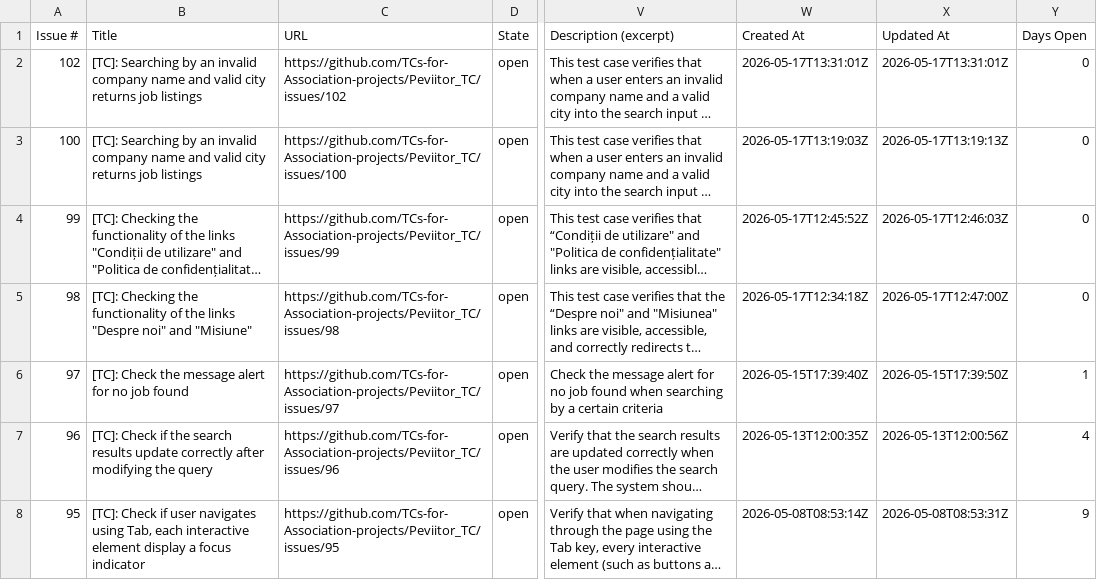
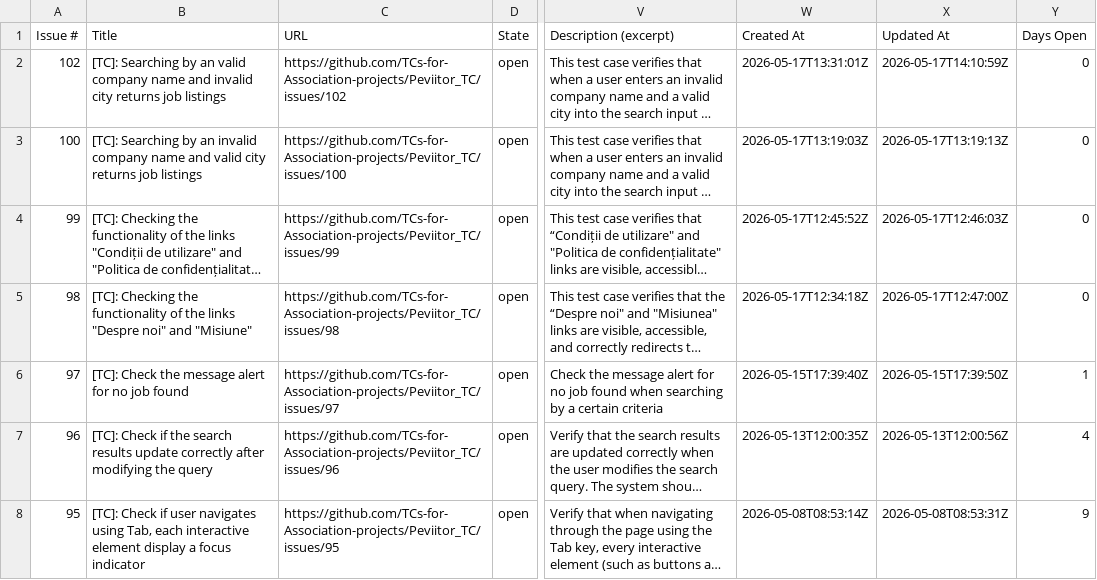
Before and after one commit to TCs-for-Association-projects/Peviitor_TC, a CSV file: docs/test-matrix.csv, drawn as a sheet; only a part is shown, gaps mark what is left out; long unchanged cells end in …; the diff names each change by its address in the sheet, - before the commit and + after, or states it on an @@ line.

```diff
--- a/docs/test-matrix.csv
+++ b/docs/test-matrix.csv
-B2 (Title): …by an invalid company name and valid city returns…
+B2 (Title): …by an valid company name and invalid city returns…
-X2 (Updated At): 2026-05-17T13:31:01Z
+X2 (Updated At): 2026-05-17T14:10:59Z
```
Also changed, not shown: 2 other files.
...
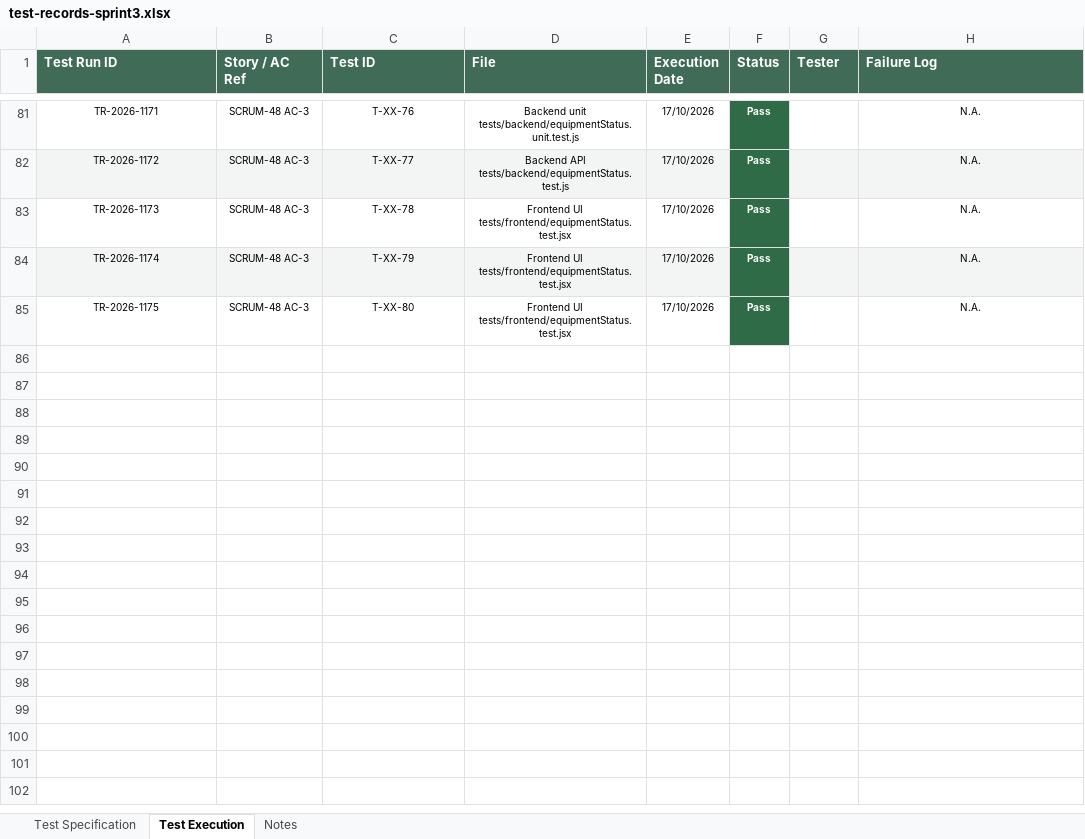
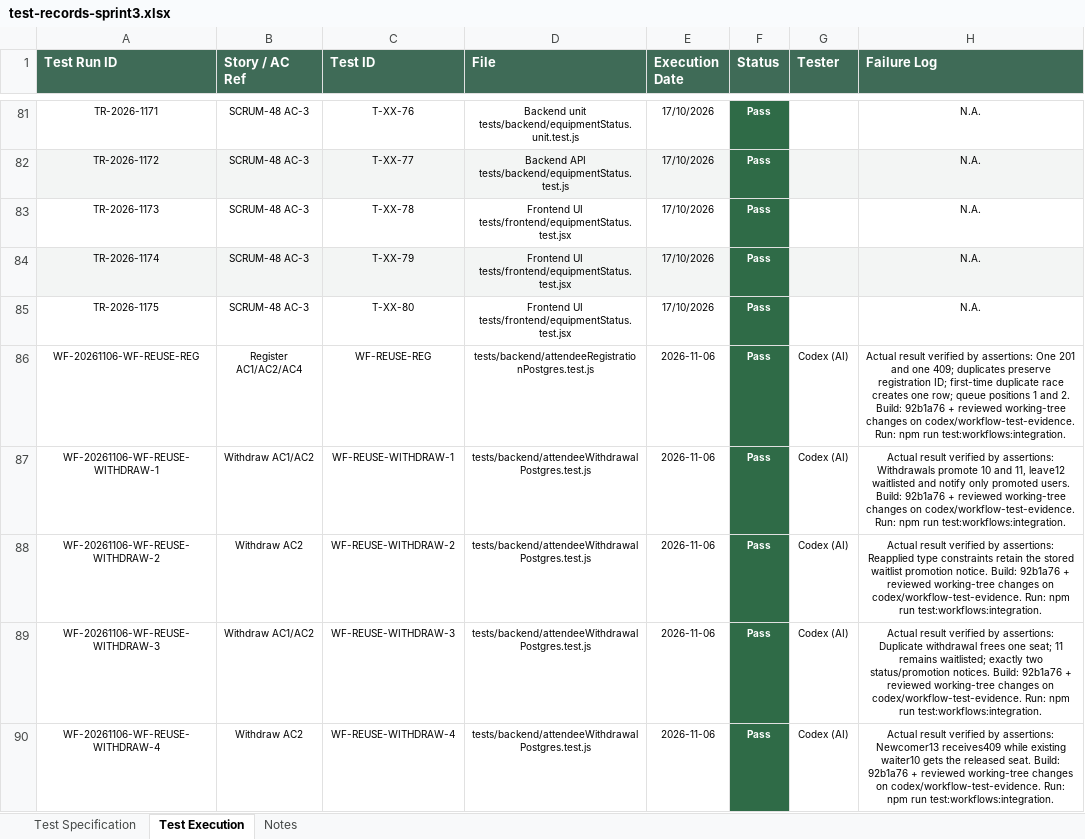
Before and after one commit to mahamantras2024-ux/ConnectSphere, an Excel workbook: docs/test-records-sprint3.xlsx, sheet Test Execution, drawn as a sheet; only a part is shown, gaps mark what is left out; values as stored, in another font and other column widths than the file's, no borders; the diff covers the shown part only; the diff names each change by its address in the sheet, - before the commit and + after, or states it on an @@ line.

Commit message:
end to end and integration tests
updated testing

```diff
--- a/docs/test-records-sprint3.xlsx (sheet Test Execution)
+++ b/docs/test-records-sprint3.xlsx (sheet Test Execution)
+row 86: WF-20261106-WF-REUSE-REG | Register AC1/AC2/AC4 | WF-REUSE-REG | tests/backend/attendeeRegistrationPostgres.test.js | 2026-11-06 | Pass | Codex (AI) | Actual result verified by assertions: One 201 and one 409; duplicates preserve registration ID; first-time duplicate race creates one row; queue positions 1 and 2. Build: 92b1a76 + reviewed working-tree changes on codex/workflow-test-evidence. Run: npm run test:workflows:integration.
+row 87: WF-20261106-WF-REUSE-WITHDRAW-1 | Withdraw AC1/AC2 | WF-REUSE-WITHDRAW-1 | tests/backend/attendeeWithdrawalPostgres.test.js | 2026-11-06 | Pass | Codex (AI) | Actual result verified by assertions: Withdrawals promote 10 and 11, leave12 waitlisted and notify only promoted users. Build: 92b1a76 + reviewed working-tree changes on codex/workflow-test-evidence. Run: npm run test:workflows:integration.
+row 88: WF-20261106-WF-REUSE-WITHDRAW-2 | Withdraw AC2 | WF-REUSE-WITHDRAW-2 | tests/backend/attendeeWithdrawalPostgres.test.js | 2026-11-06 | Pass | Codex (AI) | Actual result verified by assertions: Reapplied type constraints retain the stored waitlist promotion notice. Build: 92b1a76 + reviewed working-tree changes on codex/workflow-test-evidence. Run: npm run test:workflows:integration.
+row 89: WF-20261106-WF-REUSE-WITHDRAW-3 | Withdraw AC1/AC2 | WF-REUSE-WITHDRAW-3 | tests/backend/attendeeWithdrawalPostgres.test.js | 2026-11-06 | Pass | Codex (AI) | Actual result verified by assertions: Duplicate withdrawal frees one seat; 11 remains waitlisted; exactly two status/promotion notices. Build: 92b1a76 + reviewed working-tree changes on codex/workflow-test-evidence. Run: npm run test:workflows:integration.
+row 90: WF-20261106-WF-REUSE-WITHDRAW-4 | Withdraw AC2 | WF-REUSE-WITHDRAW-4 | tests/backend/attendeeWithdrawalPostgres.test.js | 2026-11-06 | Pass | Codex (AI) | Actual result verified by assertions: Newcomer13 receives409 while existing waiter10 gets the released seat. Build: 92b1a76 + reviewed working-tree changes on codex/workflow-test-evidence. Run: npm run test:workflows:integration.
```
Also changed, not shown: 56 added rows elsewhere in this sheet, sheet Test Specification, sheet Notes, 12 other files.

Aim of the task
For this exercise, copy every line of the data that holds "Title".

Written response
-B2 (Title): …by an invalid company name and valid city returns…
+B2 (Title): …by an valid company name and invalid city returns…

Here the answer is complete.